I was just referred to the Fire & Knives cooking and food site with the “recommendation” that “Here’s a nice little food site that is snobbier than youse guys…” I decided it was a keeper when I laughed out loud at this description of wonder bread in a new shape:
Cunning bakers have responded, not with an authentic baguette but with a preservative-laden, turd-shaped travesty called — with callous humour — a French Stick. It’s exactly the same rubbish they extrude into white loaves but delivered in a staggeringly inconvenient shape. Trying to eat a sandwich made with one is like trying to fellate a torpedo.
But where he really got me was with his description of real fast food, as in, food prepared by a short order cook. In Boston last year I sat at the counter in Charlie’s Sandwich Shop, and watched one man prepare maybe 35 dishes while I waited for and then ate my breakfast. The cook, who reminded me of Robert Forster, was an absolute machine, keeping as many as 8-10 dishes on the stove and griddle at once, keeping everything going in parallel, but staggered so as to bring each table up together, without making other dishes wait and get cold.
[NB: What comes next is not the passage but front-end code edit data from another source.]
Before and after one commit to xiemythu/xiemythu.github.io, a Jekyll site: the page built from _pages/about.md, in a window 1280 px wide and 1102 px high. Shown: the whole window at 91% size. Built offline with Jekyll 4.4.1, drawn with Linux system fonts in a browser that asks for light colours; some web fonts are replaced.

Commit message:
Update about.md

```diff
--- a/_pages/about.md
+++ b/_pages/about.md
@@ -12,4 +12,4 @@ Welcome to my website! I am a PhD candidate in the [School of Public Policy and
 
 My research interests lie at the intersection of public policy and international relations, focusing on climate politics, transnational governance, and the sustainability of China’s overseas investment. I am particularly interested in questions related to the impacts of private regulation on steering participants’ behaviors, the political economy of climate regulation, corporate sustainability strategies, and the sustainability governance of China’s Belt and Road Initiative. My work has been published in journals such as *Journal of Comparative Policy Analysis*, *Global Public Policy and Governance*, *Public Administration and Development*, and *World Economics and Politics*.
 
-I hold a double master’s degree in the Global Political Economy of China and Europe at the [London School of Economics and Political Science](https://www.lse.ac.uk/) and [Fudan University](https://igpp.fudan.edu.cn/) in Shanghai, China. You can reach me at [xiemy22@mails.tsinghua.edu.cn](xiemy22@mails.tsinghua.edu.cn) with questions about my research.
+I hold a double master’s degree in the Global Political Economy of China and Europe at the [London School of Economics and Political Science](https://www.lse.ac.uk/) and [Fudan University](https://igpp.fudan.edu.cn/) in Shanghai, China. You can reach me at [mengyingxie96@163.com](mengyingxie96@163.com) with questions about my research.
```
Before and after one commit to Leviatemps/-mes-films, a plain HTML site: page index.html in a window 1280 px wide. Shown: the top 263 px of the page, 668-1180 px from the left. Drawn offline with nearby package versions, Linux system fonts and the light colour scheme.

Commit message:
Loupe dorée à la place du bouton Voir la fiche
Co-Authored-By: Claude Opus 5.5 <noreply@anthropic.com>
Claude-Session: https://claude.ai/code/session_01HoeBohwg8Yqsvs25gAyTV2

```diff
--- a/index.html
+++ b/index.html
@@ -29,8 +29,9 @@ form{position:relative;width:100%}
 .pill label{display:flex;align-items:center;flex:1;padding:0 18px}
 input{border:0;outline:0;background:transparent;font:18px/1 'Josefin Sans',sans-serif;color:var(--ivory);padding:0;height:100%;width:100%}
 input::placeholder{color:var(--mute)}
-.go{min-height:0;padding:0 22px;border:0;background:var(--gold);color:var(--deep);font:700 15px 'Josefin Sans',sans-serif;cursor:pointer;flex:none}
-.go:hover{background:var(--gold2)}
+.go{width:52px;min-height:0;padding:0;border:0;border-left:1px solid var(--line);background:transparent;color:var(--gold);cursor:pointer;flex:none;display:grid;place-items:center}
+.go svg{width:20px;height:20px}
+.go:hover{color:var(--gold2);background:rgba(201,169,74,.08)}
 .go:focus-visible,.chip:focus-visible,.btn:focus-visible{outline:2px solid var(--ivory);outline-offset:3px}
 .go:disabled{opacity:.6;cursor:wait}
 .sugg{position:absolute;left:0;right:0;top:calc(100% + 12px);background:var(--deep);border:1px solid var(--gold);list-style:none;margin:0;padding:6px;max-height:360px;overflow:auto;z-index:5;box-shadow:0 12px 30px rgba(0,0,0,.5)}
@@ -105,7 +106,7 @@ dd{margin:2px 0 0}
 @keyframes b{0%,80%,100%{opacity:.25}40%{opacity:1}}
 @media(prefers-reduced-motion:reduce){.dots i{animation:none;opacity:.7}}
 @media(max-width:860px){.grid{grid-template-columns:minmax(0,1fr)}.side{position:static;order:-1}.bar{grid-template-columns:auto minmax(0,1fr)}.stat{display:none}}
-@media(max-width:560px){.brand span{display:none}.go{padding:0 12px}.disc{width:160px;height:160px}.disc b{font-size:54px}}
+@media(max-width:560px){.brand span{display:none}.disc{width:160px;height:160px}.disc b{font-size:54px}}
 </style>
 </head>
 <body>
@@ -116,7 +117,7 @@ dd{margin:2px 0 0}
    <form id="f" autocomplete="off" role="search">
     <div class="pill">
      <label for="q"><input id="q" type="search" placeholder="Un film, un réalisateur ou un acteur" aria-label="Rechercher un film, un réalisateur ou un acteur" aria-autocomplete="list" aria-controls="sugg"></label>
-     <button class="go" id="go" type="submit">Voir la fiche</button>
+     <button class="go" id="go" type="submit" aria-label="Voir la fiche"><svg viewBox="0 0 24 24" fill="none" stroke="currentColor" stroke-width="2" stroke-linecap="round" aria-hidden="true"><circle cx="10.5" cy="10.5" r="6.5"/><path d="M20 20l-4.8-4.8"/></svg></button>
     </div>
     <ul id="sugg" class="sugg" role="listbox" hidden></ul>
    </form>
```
Most impressively, he never seemed hurried, let alone overwhelmed. Indeed, when a second guy showed up to help plate finished dishes, it seemed like the two of them were less efficient than the cook had been by himself. It was amazing. Although I’ve eaten at the kitchen table at Charlie Trotter’s, where I’ve seen fine food at its finest, that morning in Charlie’s Sandwich Shop was the virtuoso cooking performance I’ve seen in my life.